"African American Migration to Haiti" by Matthew Clavin, Ph.D.

Clavin is Associate Professor of History at the University of Houston. Clavin is the author of Toussaint Louverture and the American Civil War: The Promise and Peril of a Second Haitian Revolution (2010). 

Throughout much of the nineteenth century, Haiti was a beacon of hope for African Americans in the United States. Consequently, several movements emerged to colonize free and enslaved black Americans in the newly independent nation. The first, which began roughly a decade after Haitian Independence, experienced only limited success, as it was met with fierce opposition by those who encouraged African Americans to stay and fight for civil rights in the United States. Decades later, the Haitian emigrant movement resurrected as many African Americans grew frustrated with the United States government’s growing commitment to both slavery and white supremacy. Led by black political and religious leaders like Martin Delany and James Theodore Holly, and the radical white abolitionist James Redpath, this new movement gained widespread popularity among African Americans in both the United States and Canada.

As a result of both of these movements, perhaps as many as 20 percent of all free blacks in the northern United States emigrated to Haiti in the four decades before the Civil War. Several hundred African Americans from the South also emigrated to Haiti. Even Frederick Douglass, the former runaway slave and onetime opponent of colonization, eventually considered emigration to Haiti. In the spring of 1861, he planned to travel to the island nation to explore its prospect as a location for black emigrants. But the start of the Civil War kept him from making the trip.

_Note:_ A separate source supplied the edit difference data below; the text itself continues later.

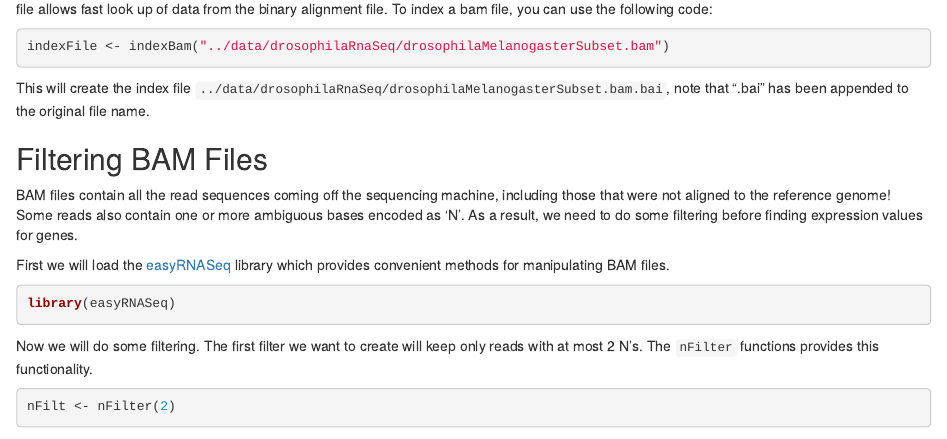
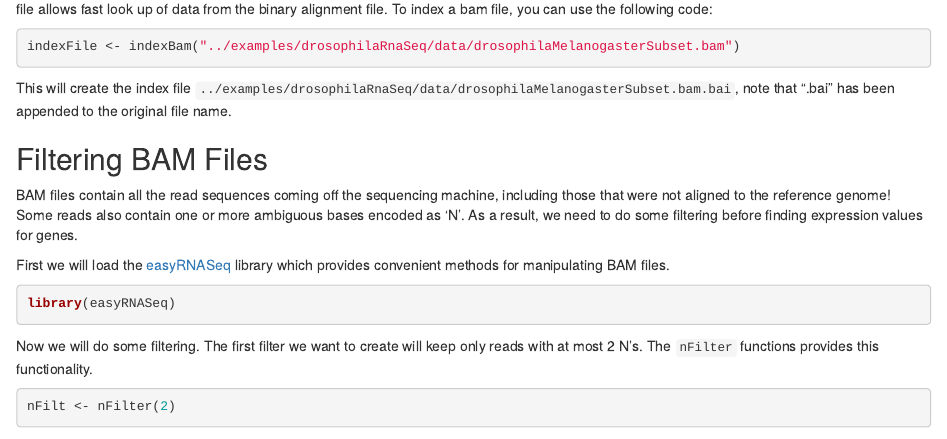
Before and after one commit to jennybc/stat540_2014, an R Markdown document (seminars/seminar07_RNA-seq-bam.rmd): the page in a window 1100 px wide, from 1060 px down. Rendered offline with R 4.5, knitr and Pandoc, with nearby package versions; some code elsewhere in the file could not run offline; common packages that the code uses without loading them are loaded.

Commit message:
Seminar 7: Update the file paths of the BAM data

````diff
--- a/seminars/seminar07_RNA-seq-bam.rmd
+++ b/seminars/seminar07_RNA-seq-bam.rmd
@@ -43,10 +43,10 @@ str(bamDat)
 Note that in addition to the drosophilaMelanogasterSubset.bam file, there is an index file called drosophilaMelanogasterSubset.bam.bai. This index file allows fast look up of data from the binary alignment file. To index a bam file, you can use the following code:
 
 ```{r, eval=FALSE}
-indexFile <- indexBam("../data/drosophilaRnaSeq/drosophilaMelanogasterSubset.bam")
+indexFile <- indexBam("../examples/drosophilaRnaSeq/data/drosophilaMelanogasterSubset.bam")
 ```
 
-This will create the index file `../data/drosophilaRnaSeq/drosophilaMelanogasterSubset.bam.bai`, note that ".bai" has been appended to the original file name.
+This will create the index file `../examples/drosophilaRnaSeq/data/drosophilaMelanogasterSubset.bam.bai`, note that ".bai" has been appended to the original file name.
 
 ## Filtering BAM Files
 
````
Also changed, not shown: seminars/seminar07_RNA-seq-bam.rmd (4 more changed lines).
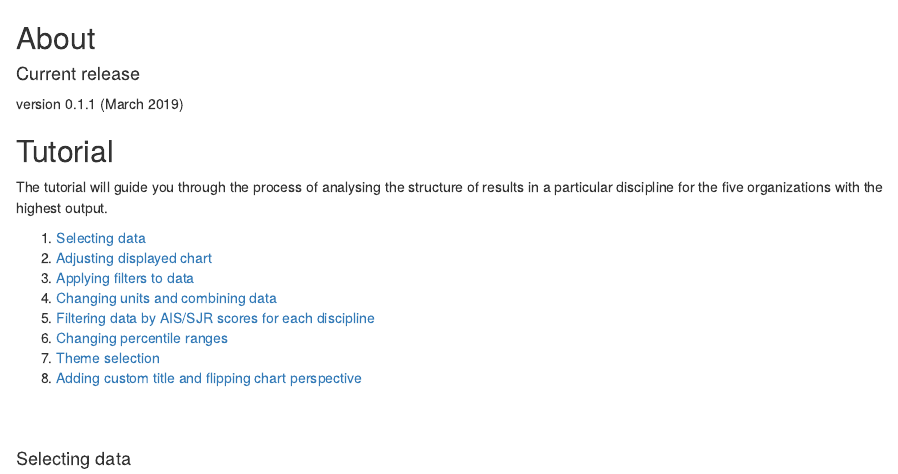
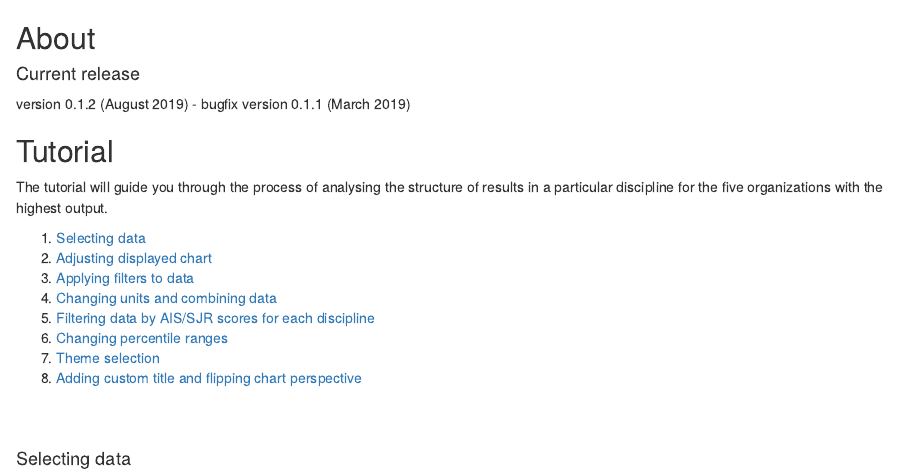
Before and after one commit to hlageek/pubs-hodnoceni2017, an R Markdown document (R/www/about.Rmd): the page in a window 1100 px wide, from its top. Rendered offline with R 4.5, knitr and Pandoc, with nearby package versions.

Commit message:
version update in about page

```diff
--- a/R/www/about.Rmd
+++ b/R/www/about.Rmd
@@ -4,6 +4,8 @@
 
 
 #### Current release
+version 0.1.2 (August 2019)
+- bugfix
 version 0.1.1 (March 2019)
 
 ## Tutorial
```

Haitian emigration fell short of expectations. Indeed, most of the immigrants who moved from North America to Haiti eventually returned. Assimilation into Haiti’s Francophonic, Catholic, tropical culture proved extraordinarily difficult for English-speaking Protestants who were accustomed to the more temperate climates of the northern United States and Canada. Nevertheless, their willingness to make Haiti their home if only temporarily testifies to the existence of powerful racial identification, one centered in the Caribbean Sea that crisscrossed the Atlantic Ocean and bound all men and women of African descent together.